• _What you are asked to do_
Whenever a line of the entries below holds the string "span", copy that line and return it.

#### Excerpted data ####

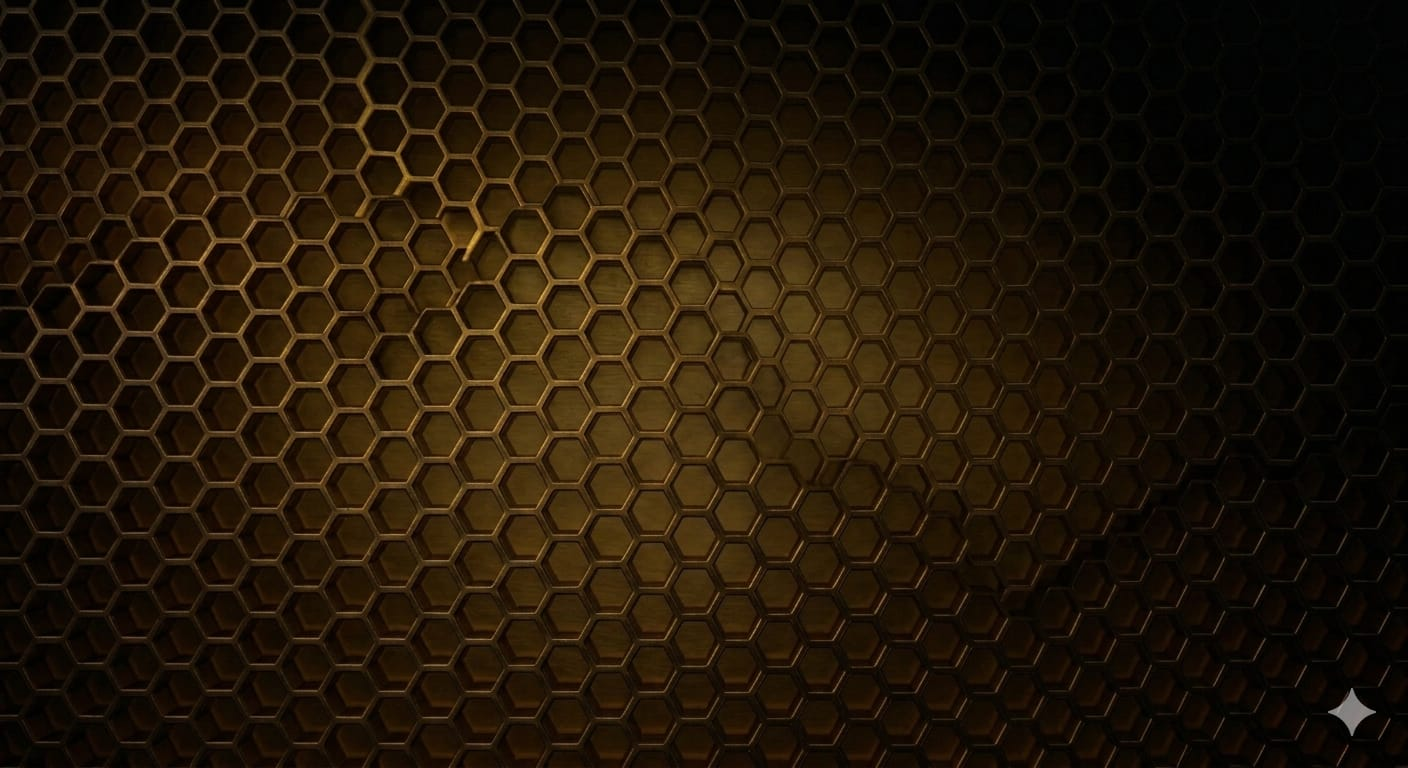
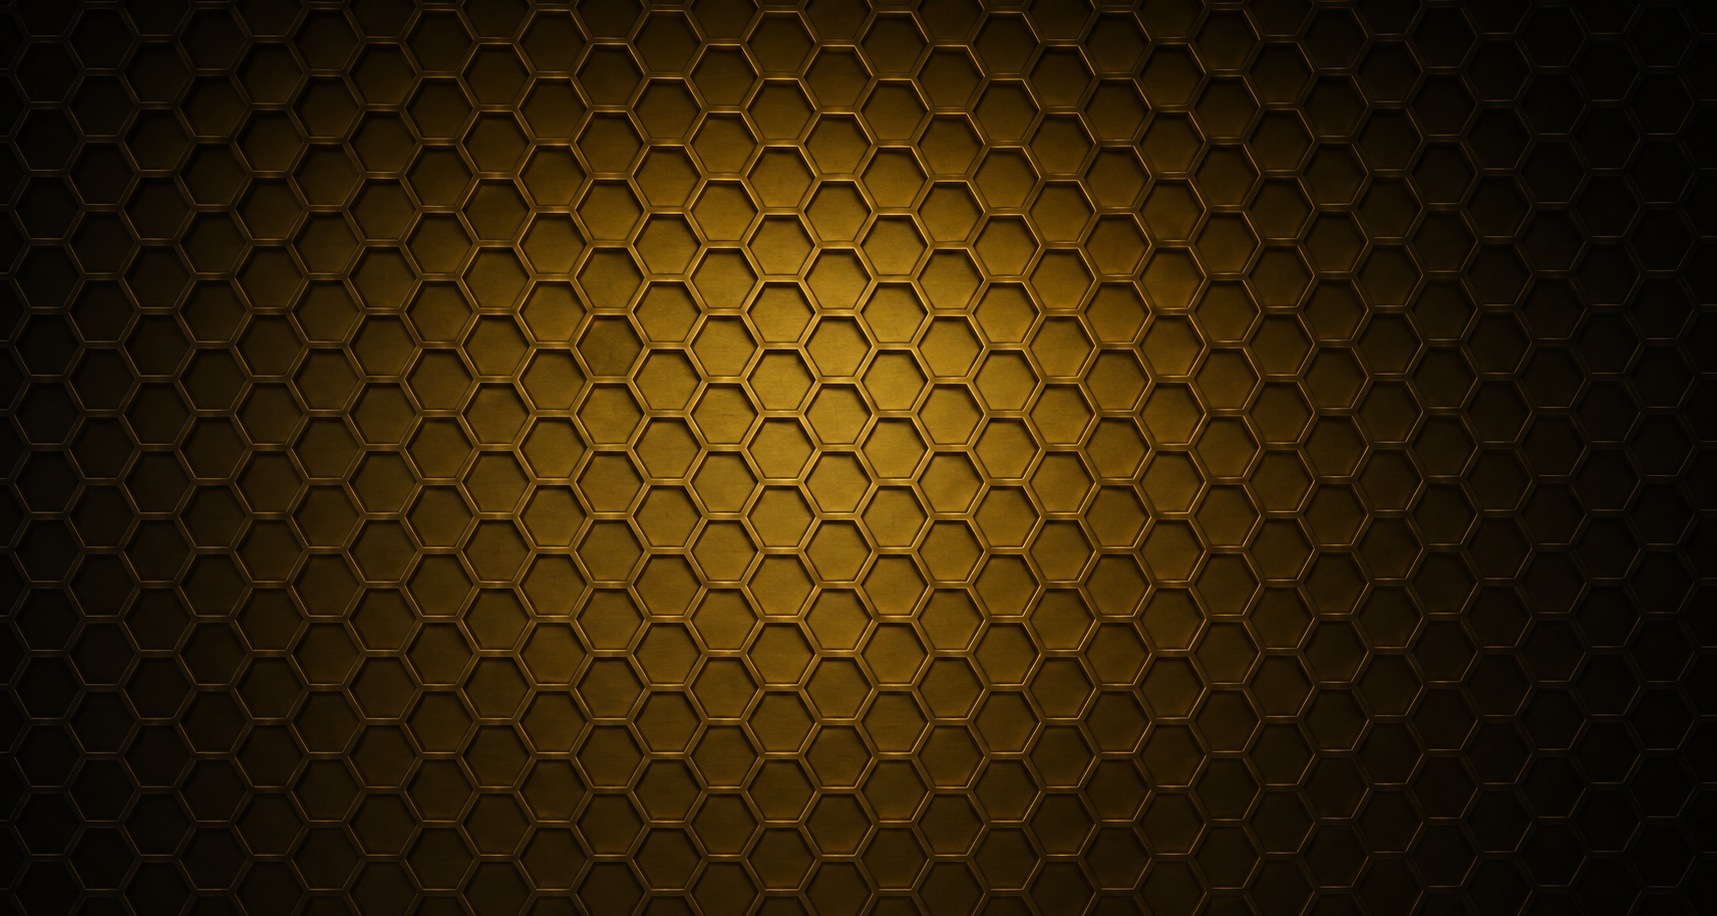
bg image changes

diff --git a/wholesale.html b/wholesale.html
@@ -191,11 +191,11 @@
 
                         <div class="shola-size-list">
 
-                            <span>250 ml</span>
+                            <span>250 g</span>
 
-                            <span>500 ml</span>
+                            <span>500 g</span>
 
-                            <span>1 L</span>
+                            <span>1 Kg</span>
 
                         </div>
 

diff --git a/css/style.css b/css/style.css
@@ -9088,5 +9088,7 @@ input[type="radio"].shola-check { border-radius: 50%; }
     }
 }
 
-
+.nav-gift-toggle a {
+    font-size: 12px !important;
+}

####
#### Excerpted data ####

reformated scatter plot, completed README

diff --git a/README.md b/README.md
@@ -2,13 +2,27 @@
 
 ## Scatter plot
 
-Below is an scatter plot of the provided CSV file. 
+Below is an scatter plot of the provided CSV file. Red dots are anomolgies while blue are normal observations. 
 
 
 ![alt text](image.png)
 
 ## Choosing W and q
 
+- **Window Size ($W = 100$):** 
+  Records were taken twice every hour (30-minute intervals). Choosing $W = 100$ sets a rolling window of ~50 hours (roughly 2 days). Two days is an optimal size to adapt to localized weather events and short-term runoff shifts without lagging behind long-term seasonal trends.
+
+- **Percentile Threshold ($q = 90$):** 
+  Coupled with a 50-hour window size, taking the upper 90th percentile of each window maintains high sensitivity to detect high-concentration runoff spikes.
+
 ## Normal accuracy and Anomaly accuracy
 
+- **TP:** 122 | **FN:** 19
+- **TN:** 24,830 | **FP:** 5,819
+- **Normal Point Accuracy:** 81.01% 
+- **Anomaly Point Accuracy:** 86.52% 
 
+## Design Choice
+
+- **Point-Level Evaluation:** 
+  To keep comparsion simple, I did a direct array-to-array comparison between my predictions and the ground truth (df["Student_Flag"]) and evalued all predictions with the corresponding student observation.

####

• _Answer for this exercise_
-                            <span>250 ml</span>
+                            <span>250 g</span>
-                            <span>500 ml</span>
+                            <span>500 g</span>
-                            <span>1 L</span>
+                            <span>1 Kg</span>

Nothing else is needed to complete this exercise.